The three pure precepts:

  • Don't cause suffering
  • Do good
  • Do good for others

The ten grave precepts:

  • Do not kill
  • Do not steal
  • Do not be greedy
  • Do not lie
  • Do not cloud the mind
  • Do not speak of others errors and faults
  • Do not elevate the self and blame others
  • Do not be withholding
  • Do not be angry
  • Do not slander the Three Treasures

Living the 16 Bodhisattva precepts

Reflect on the ways these precepts address acts of body, speech and mind.

Because they are often stated negatively — as “do not”s — people often mistake them for rules to be obeyed or disobeyed. But this is a very limited way of understanding them.

The precepts are are ways of appreciating the wondrous complexity and unity of our lives from 16 different perspectives and living your life accordingly.

Try translating the precepts for yourself, finding language that clarifies for you.

If you hear them as proscriptions, transform them into aspects of your life. For example, “Do not kill” could be lived as “affirm life.”

When we speak of the precepts, then, we’re really talking about different aspects on our life. The precepts are undertakings that we use to raise our mindfulness of what is in accord with the practice of Zen and what tends to take us off that track

And the longer you practice the more these precepts serve as reminders.

Highways and freeways have raised reflectors—called Botts-dots in California— so that if your car strays across the lane marker you hear and feel the bump, bump, bump. They are reminders of what we’re doing.

Zen practice involves a mindful awareness of how these precepts are ways of understanding and living our practice.

It means walking the walk as well as talking the talk.

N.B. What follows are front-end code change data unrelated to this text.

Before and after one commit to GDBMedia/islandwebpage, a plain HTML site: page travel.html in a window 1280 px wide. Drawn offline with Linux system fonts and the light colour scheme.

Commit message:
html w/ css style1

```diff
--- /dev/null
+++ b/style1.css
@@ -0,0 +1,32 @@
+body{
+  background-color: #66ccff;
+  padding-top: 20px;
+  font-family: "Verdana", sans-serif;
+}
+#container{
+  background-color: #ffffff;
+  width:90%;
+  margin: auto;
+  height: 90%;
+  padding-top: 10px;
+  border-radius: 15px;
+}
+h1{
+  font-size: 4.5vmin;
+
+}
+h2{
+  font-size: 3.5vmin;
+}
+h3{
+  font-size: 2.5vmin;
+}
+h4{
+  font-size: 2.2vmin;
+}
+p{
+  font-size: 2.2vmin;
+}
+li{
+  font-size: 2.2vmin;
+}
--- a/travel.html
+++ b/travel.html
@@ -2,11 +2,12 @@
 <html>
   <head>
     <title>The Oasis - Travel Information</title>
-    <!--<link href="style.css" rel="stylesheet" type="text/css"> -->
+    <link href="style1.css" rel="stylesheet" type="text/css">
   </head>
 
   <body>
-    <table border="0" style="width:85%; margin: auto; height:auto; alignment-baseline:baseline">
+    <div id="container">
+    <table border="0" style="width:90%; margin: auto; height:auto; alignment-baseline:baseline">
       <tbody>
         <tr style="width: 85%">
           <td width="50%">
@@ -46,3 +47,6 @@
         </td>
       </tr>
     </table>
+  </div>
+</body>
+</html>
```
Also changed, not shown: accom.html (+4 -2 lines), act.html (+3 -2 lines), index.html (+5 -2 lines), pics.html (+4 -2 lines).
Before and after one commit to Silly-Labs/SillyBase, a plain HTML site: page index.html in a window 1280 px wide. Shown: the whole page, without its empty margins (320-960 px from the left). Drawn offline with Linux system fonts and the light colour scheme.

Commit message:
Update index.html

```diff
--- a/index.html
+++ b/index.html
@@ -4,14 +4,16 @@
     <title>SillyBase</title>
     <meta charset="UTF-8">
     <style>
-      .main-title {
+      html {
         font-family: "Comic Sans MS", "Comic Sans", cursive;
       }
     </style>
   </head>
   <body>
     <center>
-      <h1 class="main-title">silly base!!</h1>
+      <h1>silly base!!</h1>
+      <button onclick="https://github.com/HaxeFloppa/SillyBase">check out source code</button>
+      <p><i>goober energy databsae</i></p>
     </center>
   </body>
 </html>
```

Working with the precepts we begin to get some sense of what it means to live in accord with our sitting practice. We begin to get a sense of the interrelatedness of all life — the fact that we are not just all in this together but that we are all this together. And we begin to attune ourselves more sensitively and more responsibly to what we can do to appreciate what this life really is and how to make this world a better place  At whatever level we’re operating – whether it's at home and family, or at large in the community, or globally.

The Zen Peacemaker Precepts

The Zen Peacemakers offer a variation on the 16 precepts, not expressing the precepts as"do nots."

The Zen Peacemakers three tenets, the Three Steps to Peace, are:

1. Not-knowing, thereby giving up fixed ideas about ourselves and the universe. Ride the breath into Great Silence. Empty yourself and let go of all your knowing; let go into spaciousness.

2. Bearing witness to the joy and suffering of the world. From not-knowing, see as many positions of a given situation as possible. Listen deeply. Be inclusive and connect with many perspectives, without being limited by attachments and aversions and without fixing your position.

3. Loving actions towards ourselves and others. An impulse to action will arise. We call this action a loving or healing action because it has naturally emerged from not-knowing and bearing witness to the wholeness of a situation. Trust yourself Take action - do it! Offer your action with gratitude and love for the well being of all.

Click here for the 16 Zen Peacemaker precepts: >>>

This course offers only a brief introduction to the precepts. In a future Ashoka course you will have an opportunity to study the precepts more deeply.